copyright Joanne Esau


All of this just IS– in a place where civilization and nature harmonize.

A friend of mine said that one of the strongest reasons she had for living in Vermont was the “tree to people ratio.” And it’s true, there’s always one (or a hundred trees) around when I need them… whether it be for shade or climbing, building or embracing. The woods here take me from season to season– from the lushness of summer to the naked clarity of winter.

copyright: Joanne Esau


I have a deep appreciation for the water in Vermont as well… the sound of it mostly, and the stillness it brings. I have the gift of a brook in my back yard, just off my bedroom door, and I fall asleep to its soft lullaby at night and wake in the morning to the sun rising over it… in pinks and purples and golds.

Then there are the people who live here in this place called Vermont. They are as unique and as diverse as the seasons themselves. Most lacking the knack (or need) at pretending to be friendly, but all expressing the ability to relate to one another in ways that matter most. It is their example and courage that help me uncover my own path in this world as we each embrace life here.

As a place and a people, Vermont holds a transformative energy. I feel it as a melting , a slowing down. I’ve begun to notice that there is this whole other world out there where life is moving much too fast; suddenly I’m no longer part of it.
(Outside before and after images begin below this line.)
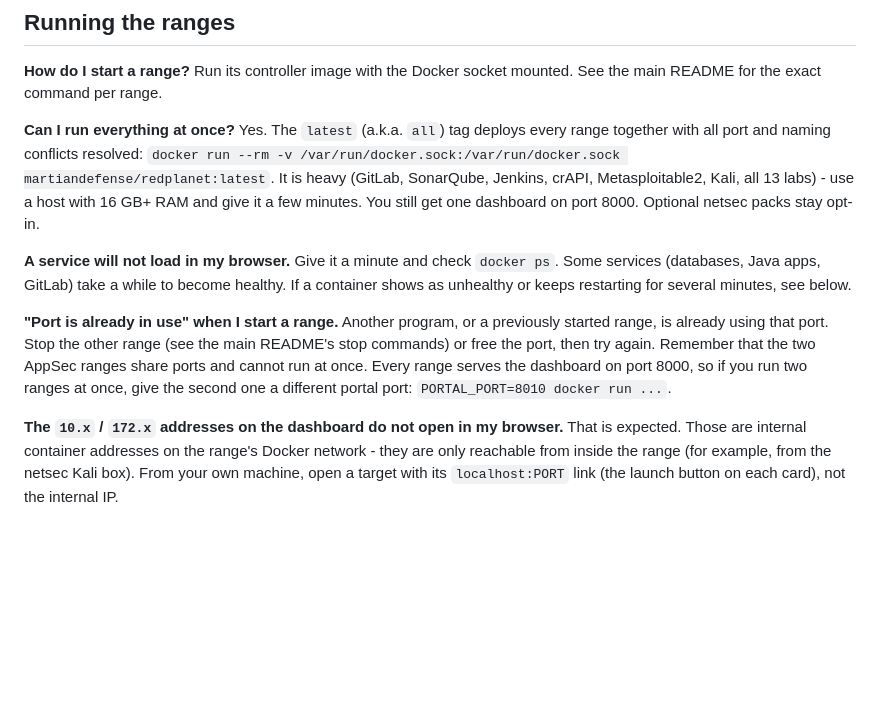
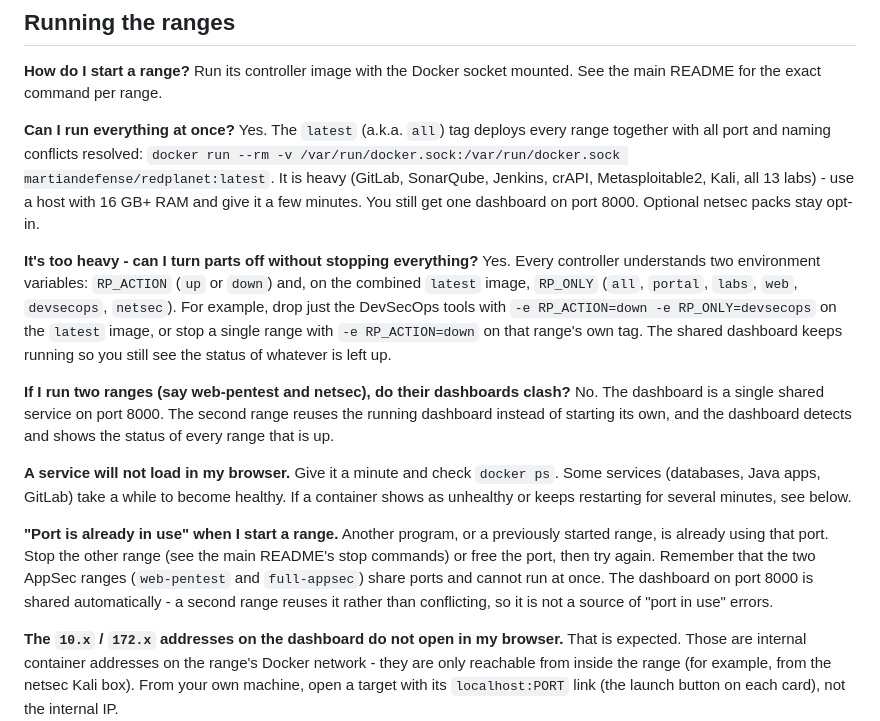
Before and after one commit to Martian1337/redplanet, a Markdown page: docs/FAQ.md, the part around the change. Rendered like a GitHub page; blank space fills up the shorter version.

```diff
--- a/docs/FAQ.md
+++ b/docs/FAQ.md
@@ -33,6 +33,19 @@ It is heavy (GitLab, SonarQube, Jenkins, crAPI, Metasploitable2, Kali, all 13
 labs) - use a host with 16 GB+ RAM and give it a few minutes. You still get one
 dashboard on port 8000. Optional netsec packs stay opt-in.
 
+**It's too heavy - can I turn parts off without stopping everything?**
+Yes. Every controller understands two environment variables: `RP_ACTION` (`up` or
+`down`) and, on the combined `latest` image, `RP_ONLY` (`all`, `portal`, `labs`,
+`web`, `devsecops`, `netsec`). For example, drop just the DevSecOps tools with
+`-e RP_ACTION=down -e RP_ONLY=devsecops` on the `latest` image, or stop a single
+range with `-e RP_ACTION=down` on that range's own tag. The shared dashboard
+keeps running so you still see the status of whatever is left up.
+
+**If I run two ranges (say web-pentest and netsec), do their dashboards clash?**
+No. The dashboard is a single shared service on port 8000. The second range
+reuses the running dashboard instead of starting its own, and the dashboard
+detects and shows the status of every range that is up.
+
 **A service will not load in my browser.**
 Give it a minute and check `docker ps`. Some services (databases, Java apps,
 GitLab) take a while to become healthy. If a container shows as unhealthy or keeps
@@ -41,9 +54,10 @@ restarting for several minutes, see below.
 **"Port is already in use" when I start a range.**
 Another program, or a previously started range, is already using that port. Stop
 the other range (see the main README's stop commands) or free the port, then try
-again. Remember that the two AppSec ranges share ports and cannot run at once.
-Every range serves the dashboard on port 8000, so if you run two ranges at once,
-give the second one a different portal port: `PORTAL_PORT=8010 docker run ...`.
+again. Remember that the two AppSec ranges (`web-pentest` and `full-appsec`) share
+ports and cannot run at once. The dashboard on port 8000 is shared automatically -
+a second range reuses it rather than conflicting, so it is not a source of "port
+in use" errors.
 
 **The `10.x` / `172.x` addresses on the dashboard do not open in my browser.**
 That is expected. Those are internal container addresses on the range's Docker
```
Also changed, not shown: README.md (+36 -8 lines), docs/CHEATSHEET.md (+13 -6 lines).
Forest Glen by Marjorie Tudor

May Sarton writes that Everything that slows us down and forces patience, everything that sets us back into the slow circles of nature… is an instrument of grace.’

Life in Vermont is such an instrument. The rhythm of existence here offers more of a choice in how time passes, and that is no truer than in the winter months.

copyright: Marjorie Tudor

Time stands still in a snowfall. Lives are suspended. The world reborn. There’s at least half a year for that kind of renewal here, and this is food for the soul (even if it makes me a bit crazy .)

Then there are those other fickle seasons that don’t stay around as long. I don’t think I ever gave much thought to mud until I moved to Vermont. Now I revere is as the first sign of spring (no matter what it does to my floors.)

Aidans Shoes, credit: Kelly Salasin

And when those buds start to appear on the trees, it’s like Christmas all over again. I decide that I won’t relocate or get divorced and that maybe I will have another child. The months of shoveling and the layers of outerwear suddenly make sense when what has been white and brown for so very, very long is appearing again in color.

Colors are enchanting in Vermont. They lure loads of visitors to our state each fall. I don’t know of anybody, of any age, tourist or Vermonter, who can walk by a tree on fire and not stop to marvel at creation.

photo: Marjorie Tudor

There are days when I unconsciously drive home from work, pull up to my house, walk to the door, and then freeze– as the hillside engages me in worship. All the mundane falls away and my troubles disconnect. The brilliance of nature beckons, and none can resist her call.

Perhaps this explains why Vermont is home to so many artists and artisans, poets and musicians, healers and teachers; who in their practice give back so much of the beauty they find here.

To these children, Vermont offers her deep Winters to tend their work; her vibrant Springs to recharge; her lush Summers to evoke; and her rich Autumns to nourish.

In the short time that I’ve lived in Vermont, I’ve come to know her as a LIVING, breathing being.

photo: Will DeBock

Vermont is Life– so much more than buildings and careers and thoughts.  She is beautiful and powerful. She is cold and she is icy. She calls me forth to look upon her, and to see myself in her reflection. She shows me struggle, hope, beauty and death.

She causes me to draw within and renew my ties to that which I am made.

(Wilmington, VT, 1999)